EXERCISE DIRECTIONS:
Among the entries that follow, how many lines contain the word "width"? Give the number alone.

(Source records)
▼
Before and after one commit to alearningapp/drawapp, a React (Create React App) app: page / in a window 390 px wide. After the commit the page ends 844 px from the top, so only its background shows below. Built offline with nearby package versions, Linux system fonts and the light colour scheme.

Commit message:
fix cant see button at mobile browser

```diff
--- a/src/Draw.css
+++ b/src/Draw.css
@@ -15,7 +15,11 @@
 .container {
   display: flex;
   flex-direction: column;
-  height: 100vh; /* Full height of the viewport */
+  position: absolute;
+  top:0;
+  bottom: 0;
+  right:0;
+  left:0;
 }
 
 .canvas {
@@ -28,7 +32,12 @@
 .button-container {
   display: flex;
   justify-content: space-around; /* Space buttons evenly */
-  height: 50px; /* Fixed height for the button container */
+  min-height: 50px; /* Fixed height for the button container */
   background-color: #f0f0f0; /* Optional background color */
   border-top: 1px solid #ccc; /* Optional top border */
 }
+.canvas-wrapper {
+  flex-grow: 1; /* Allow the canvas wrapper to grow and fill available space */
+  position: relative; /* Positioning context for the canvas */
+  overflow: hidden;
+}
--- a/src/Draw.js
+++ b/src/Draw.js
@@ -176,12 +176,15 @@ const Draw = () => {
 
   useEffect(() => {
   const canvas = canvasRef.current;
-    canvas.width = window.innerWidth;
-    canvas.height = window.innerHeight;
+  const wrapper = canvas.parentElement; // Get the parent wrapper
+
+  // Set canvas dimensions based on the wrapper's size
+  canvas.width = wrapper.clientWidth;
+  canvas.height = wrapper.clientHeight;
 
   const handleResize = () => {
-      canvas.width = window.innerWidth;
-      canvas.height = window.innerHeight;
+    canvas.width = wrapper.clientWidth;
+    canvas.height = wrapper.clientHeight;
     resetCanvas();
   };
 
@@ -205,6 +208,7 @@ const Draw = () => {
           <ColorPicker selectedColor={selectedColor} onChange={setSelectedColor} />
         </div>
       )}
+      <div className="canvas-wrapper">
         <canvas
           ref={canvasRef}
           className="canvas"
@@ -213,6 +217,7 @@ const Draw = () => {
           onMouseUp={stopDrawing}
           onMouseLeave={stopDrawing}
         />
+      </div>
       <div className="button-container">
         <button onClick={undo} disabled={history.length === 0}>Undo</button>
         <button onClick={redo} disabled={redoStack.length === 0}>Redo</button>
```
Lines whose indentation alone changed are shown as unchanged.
▲
▼
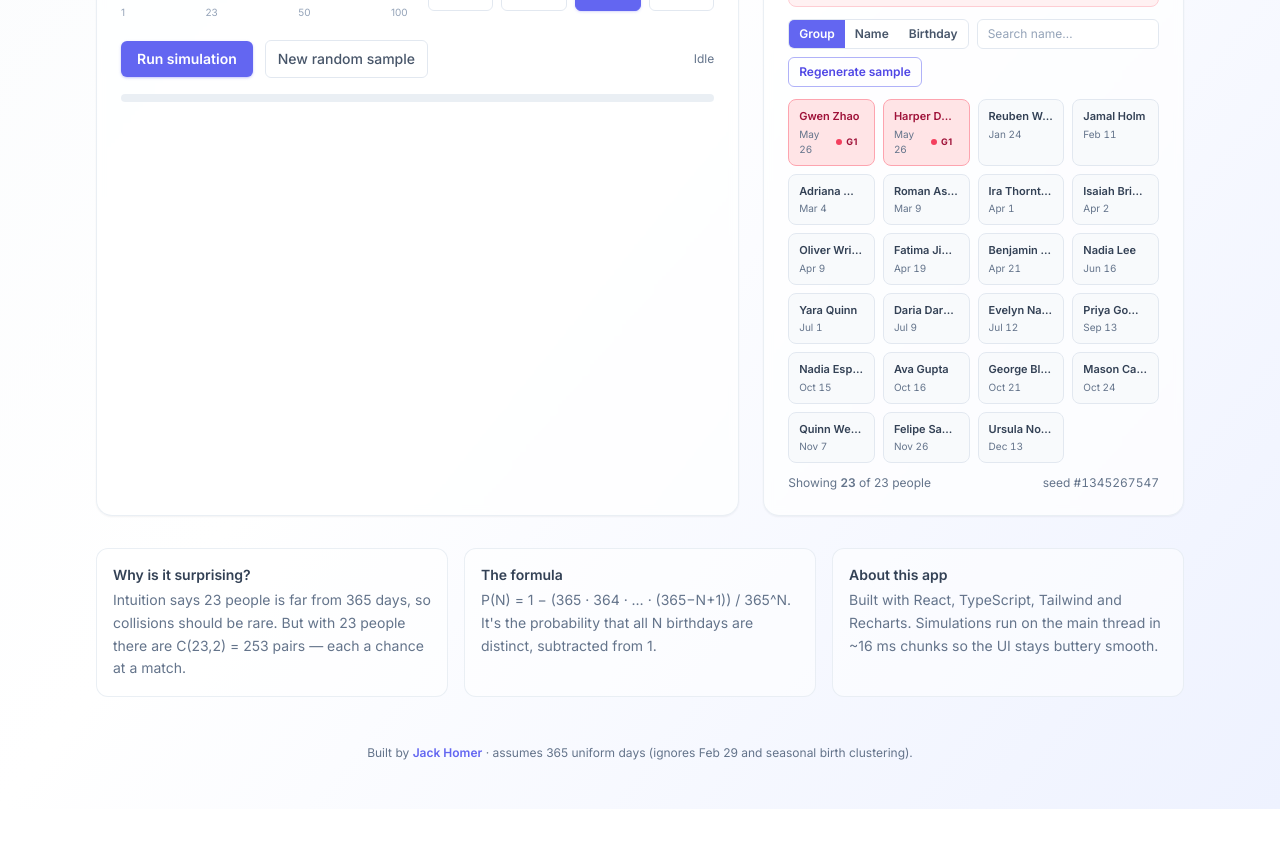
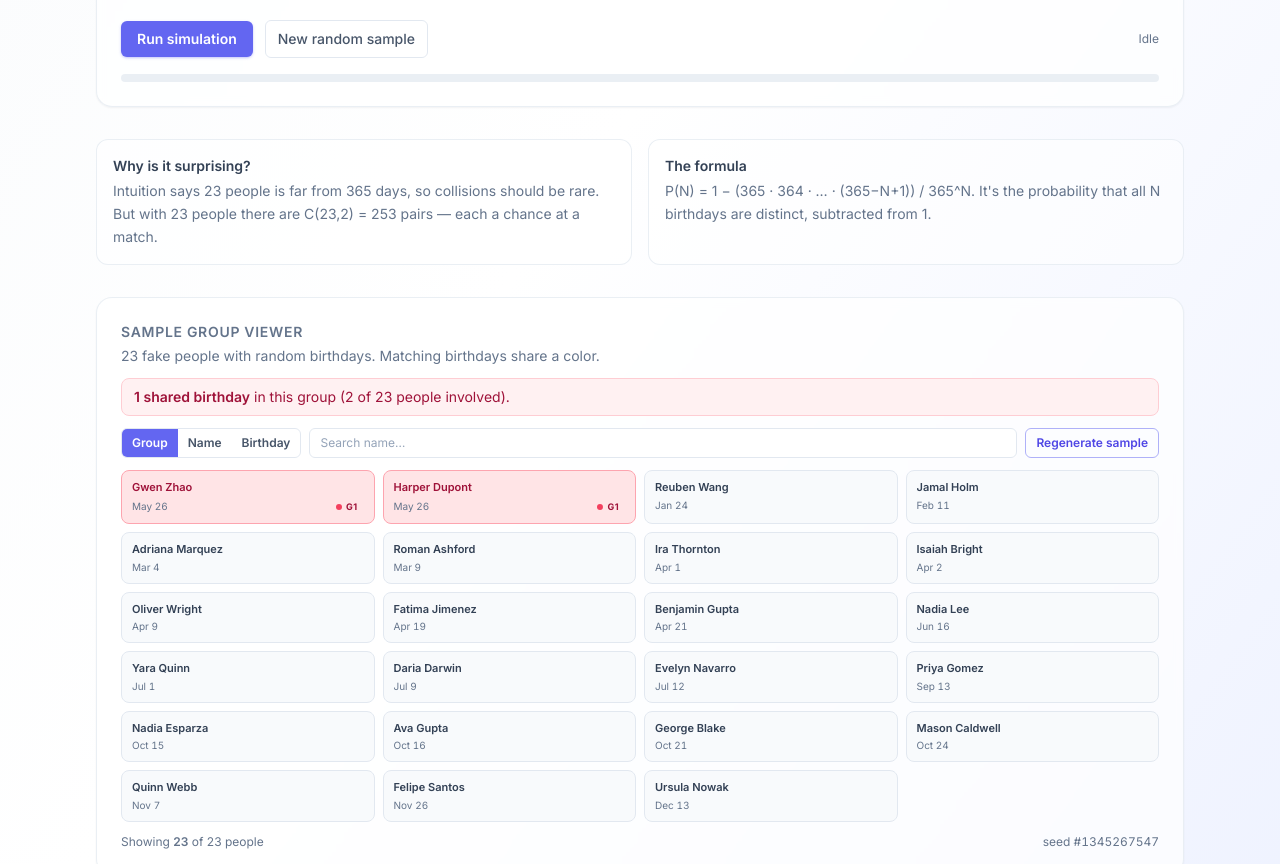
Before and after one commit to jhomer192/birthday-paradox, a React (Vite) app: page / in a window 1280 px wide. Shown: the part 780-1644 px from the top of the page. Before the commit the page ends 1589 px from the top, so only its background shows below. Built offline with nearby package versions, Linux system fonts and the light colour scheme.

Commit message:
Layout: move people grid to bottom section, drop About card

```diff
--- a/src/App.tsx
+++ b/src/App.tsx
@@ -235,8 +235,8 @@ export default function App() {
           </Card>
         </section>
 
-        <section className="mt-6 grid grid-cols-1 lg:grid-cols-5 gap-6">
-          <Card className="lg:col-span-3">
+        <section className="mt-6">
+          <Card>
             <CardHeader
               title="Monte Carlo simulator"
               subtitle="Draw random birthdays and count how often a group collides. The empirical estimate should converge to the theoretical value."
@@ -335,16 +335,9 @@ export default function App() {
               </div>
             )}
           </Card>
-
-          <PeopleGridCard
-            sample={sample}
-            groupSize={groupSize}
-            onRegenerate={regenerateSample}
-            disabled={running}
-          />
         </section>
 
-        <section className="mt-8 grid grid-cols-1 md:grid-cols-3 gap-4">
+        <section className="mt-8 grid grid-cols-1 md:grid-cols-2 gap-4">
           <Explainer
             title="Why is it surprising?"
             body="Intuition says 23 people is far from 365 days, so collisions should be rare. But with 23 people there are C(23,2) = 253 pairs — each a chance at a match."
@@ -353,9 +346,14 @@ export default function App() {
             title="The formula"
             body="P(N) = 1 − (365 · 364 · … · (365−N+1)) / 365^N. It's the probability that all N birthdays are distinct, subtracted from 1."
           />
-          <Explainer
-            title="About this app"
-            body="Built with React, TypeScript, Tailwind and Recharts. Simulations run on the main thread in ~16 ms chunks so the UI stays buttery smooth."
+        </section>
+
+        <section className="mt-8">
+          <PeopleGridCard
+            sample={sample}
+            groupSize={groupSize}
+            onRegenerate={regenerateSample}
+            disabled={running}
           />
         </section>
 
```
▲
WRITTEN REPLY:
4